→ Recorded information:

● ● ●

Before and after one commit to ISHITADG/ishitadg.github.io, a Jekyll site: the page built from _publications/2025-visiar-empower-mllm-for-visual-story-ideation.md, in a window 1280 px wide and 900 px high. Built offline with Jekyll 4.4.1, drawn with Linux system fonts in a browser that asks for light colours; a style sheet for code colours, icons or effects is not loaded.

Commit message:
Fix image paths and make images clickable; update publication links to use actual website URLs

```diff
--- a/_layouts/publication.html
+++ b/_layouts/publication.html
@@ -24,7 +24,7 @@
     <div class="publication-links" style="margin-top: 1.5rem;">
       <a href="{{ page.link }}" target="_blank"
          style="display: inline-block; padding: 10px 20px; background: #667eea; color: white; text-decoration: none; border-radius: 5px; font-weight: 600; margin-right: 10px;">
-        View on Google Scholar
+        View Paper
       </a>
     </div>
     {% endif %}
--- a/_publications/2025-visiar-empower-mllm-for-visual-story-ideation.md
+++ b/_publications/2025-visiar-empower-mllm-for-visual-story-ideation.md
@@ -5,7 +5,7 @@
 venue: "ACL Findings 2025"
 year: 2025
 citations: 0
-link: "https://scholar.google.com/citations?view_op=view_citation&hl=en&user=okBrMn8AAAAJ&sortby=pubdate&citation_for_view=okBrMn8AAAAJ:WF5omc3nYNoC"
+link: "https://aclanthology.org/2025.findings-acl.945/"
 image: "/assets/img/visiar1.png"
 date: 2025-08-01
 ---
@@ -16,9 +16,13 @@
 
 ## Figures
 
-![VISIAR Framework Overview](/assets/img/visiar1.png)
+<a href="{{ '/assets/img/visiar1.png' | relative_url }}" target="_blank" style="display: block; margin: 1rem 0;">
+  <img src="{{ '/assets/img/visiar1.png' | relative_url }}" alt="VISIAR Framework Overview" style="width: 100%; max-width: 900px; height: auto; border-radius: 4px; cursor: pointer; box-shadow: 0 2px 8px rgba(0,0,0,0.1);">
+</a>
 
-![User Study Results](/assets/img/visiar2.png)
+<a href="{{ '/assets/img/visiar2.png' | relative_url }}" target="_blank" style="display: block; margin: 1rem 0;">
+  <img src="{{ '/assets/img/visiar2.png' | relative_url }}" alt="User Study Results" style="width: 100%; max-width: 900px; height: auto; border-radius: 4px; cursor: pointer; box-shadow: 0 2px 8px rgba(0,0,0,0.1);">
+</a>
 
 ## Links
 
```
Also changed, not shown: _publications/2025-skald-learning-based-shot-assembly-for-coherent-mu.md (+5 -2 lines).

● ● ●

→ What needs to be done: Copy every line of the data that carries the word "page".

→ Answer to the problem:
Before and after one commit to ISHITADG/ishitadg.github.io, a Jekyll site: the page built from _publications/2025-visiar-empower-mllm-for-visual-story-ideation.md, in a window 1280 px wide and 900 px high. Built offline with Jekyll 4.4.1, drawn with Linux system fonts in a browser that asks for light colours; a style sheet for code colours, icons or effects is not loaded.
       <a href="{{ page.link }}" target="_blank"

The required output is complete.